Freelancers generally hire out their services to a number of different clients for a set fee or by the hour. They often work on single pieces of work or on short-term projects. It’s unusual for a freelancer to supply just a single client, as a sole trader might.
What all freelancers must do is inform HMRC of their status. Whereas employees pay tax through PAYE deducted at source, the system for anyone self-employed is different. They must submit an annual self-assessment tax return and pay income tax and Class 2 and 4 National Insurance contributions.
That involves keeping scrupulous accounts, including dated invoices and receipts for any expenses.

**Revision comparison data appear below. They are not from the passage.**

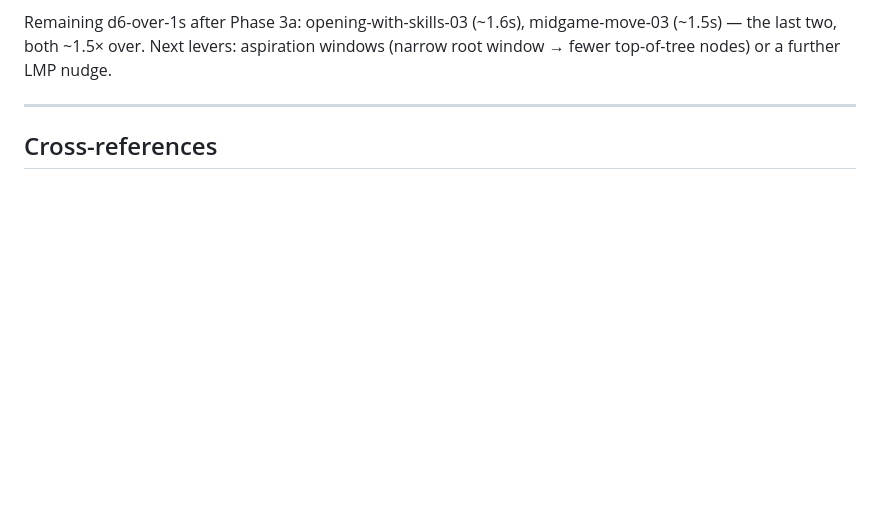
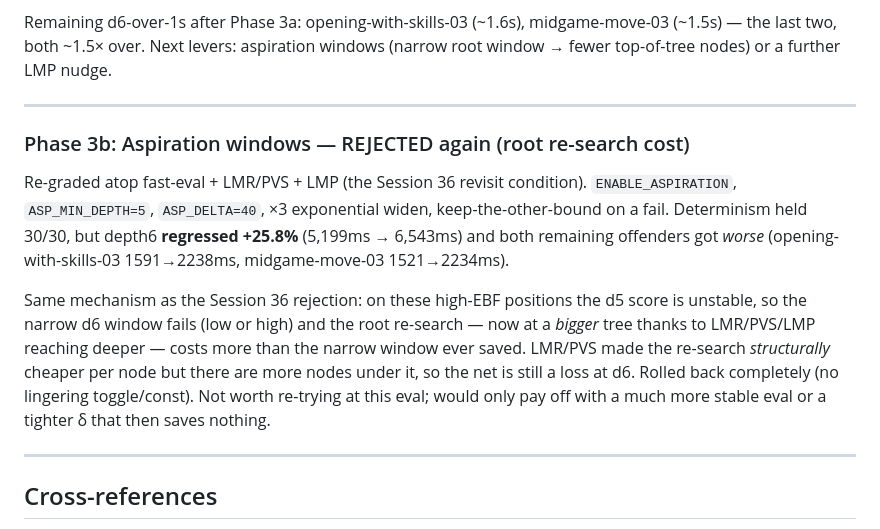
Before and after one commit to lultoni/board-game-project, a Markdown page: design/inbox/alpha-beta-optimisation-catalogue.md, the part around the change. GitHub-like rendering; blank space fills up the shorter version.

Commit message:
docs(catalogue): Phase 3b aspiration windows rejected again (+25.8% d6)

```diff
--- a/design/inbox/alpha-beta-optimisation-catalogue.md
+++ b/design/inbox/alpha-beta-optimisation-catalogue.md
@@ -545,6 +545,25 @@ windows (narrow root window → fewer top-of-tree nodes) or a further LMP nudge.
 
 ---
 
+### Phase 3b: Aspiration windows — REJECTED again (root re-search cost)
+
+Re-graded atop fast-eval + LMR/PVS + LMP (the Session 36 revisit condition).
+`ENABLE_ASPIRATION`, `ASP_MIN_DEPTH=5`, `ASP_DELTA=40`, ×3 exponential widen,
+keep-the-other-bound on a fail. Determinism held 30/30, but depth6 **regressed
++25.8%** (5,199ms → 6,543ms) and both remaining offenders got *worse*
+(opening-with-skills-03 1591→2238ms, midgame-move-03 1521→2234ms).
+
+Same mechanism as the Session 36 rejection: on these high-EBF positions the d5
+score is unstable, so the narrow d6 window fails (low or high) and the root
+re-search — now at a *bigger* tree thanks to LMR/PVS/LMP reaching deeper — costs
+more than the narrow window ever saved. LMR/PVS made the re-search *structurally*
+cheaper per node but there are more nodes under it, so the net is still a loss at
+d6. Rolled back completely (no lingering toggle/const). Not worth re-trying at
+this eval; would only pay off with a much more stable eval or a tighter δ that
+then saves nothing.
+
+---
+
 
 ## Cross-references
 
```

Sole traders are very similar to freelancers in that both are self-employed and pay tax by self-assessment. It’s really the type of work they do and the way they do it that sets the two slightly apart.

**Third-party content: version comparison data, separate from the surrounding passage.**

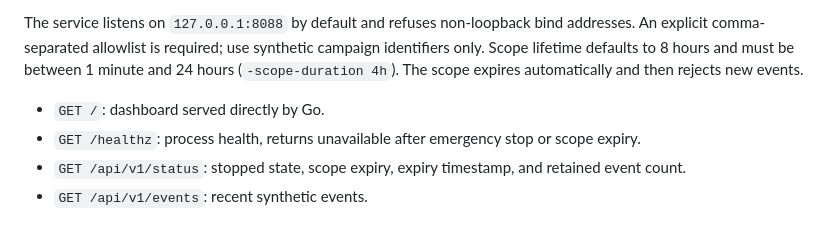
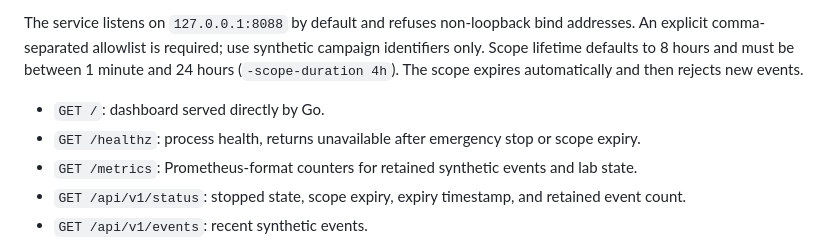
Before and after one commit to rpauts2/phantom-proxy, a Markdown page: docs/GO_ONLY_MIGRATION.md, the part around the change. Drawn GitHub-style.

Commit message:
docs: document simulation Prometheus metrics endpoint

```diff
--- a/docs/GO_ONLY_MIGRATION.md
+++ b/docs/GO_ONLY_MIGRATION.md
@@ -63,6 +63,7 @@ The service listens on `127.0.0.1:8088` by default and refuses non-loopback bind
 
 - `GET /`: dashboard served directly by Go.
 - `GET /healthz`: process health, returns unavailable after emergency stop or scope expiry.
+- `GET /metrics`: Prometheus-format counters for retained synthetic events and lab state.
 - `GET /api/v1/status`: stopped state, scope expiry, expiry timestamp, and retained event count.
 - `GET /api/v1/events`: recent synthetic events.
 - `POST /api/v1/events`: add an event with `campaign_id`, `participant_id`, and `type`. The only accepted event types are `visit`, `click`, and `training_complete`.
```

Setting up as a sole trader is the simplest way of structuring your business and getting it off the ground. It’s only a matter of informing HMRC you’re trading, in the same way as for freelancers. There’s no complicated form-filling or formal registration process to negotiate.
And that’s where being a sole trader differs from setting up as a limited company. Because that involves naming a director, registering with Companies House, and submitting annual accounts. (Although to confuse matters, both freelancers and sole traders can also operate as limited companies.)

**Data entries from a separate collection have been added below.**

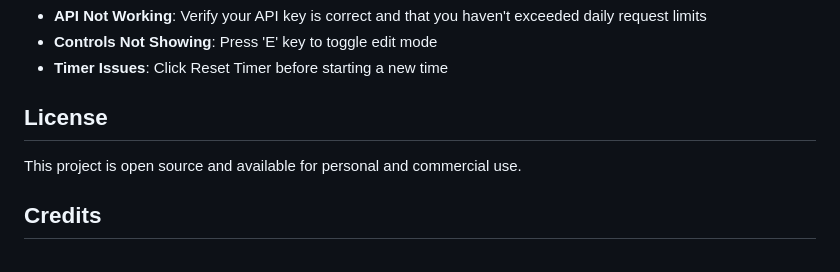
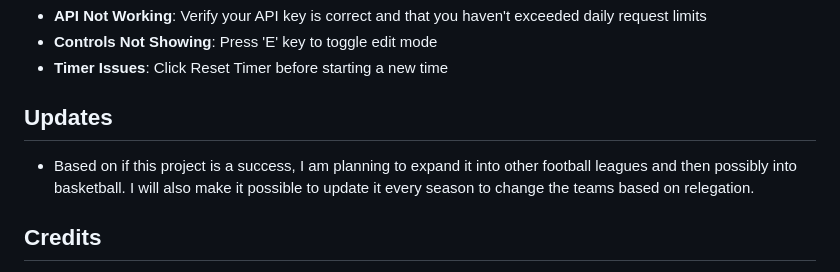
Before and after one commit to projectings/OBS-Overlay-Scoreboard, a Markdown page: readme.md, the part around the change. Drawn GitHub-style.

```diff
--- a/readme.md
+++ b/readme.md
@@ -109,9 +109,9 @@ Modify `styles.css` to change the appearance of the overlay.
 - **Controls Not Showing**: Press 'E' key to toggle edit mode
 - **Timer Issues**: Click Reset Timer before starting a new time
 
-## License
+## Updates
 
-This project is open source and available for personal and commercial use.
+- Based on if this project is a success, I am planning to expand it into other football leagues and then possibly into basketball. I will also make it possible to update it every season to change the teams based on relegation.
 
 ## Credits
 
```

Limited companies also pay tax differently because, even if the company consists of just one person, that person is effectively treated as an employee. That’s why they have limited liability and their personal finances are protected should the company go into debt.
So, while very similar to freelancers, sole traders are slightly set apart because they tend to work in a somewhat different way. Whereas freelancers usually sell a skill or service, any type of small business can operate as a sole trader, be that retail, hairdressing, plumbing or whatever. Sole traders can even have employees.
Protecting your business
So, the difference between freelance, sole trader and self-employed in business terms really isn't very great. Neither is there much of a difference in the type of everyday risks they face. The kind of perhaps unforeseen risks that can hit any business's finances hard and even stop it trading altogether.
One of the most reliable ways of weathering the storm should risk turn to grim reality is to protect your business with insurance. Because a claim against you for substandard work, third-party injury or property damage can, quite frankly, be ruinous.
You’ll need a lawyer’s help to defend a claim against you. Plus, there’s other legal costs to consider and the harsh reality of having to pay compensation and damages. Add that lot up and you get a figure that can run to many thousands of pounds.
As a solo operator, it’s not very likely you have that kind of cash lying around. The good news is that business insurance throws a protective arm around you and your livelihood. It pays legal costs and covers any compensation on your behalf - all for a monthly premium.
Professional indemnity insurance and malpractice insurance deal with accusations your work wasn’t up to scratch. It covers things like breach of copyright and confidentiality too. And public liability has your back if anyone says it’s your fault they were injured or their property was damaged.
That’s for starters, and you can also get cover for your equipment, employees, data, and a whole lot of other things. That way, although you're self-employed and operating solo, you won't bear the sole financial burden if things go wrong.freelancersmanaging riskrules and regulations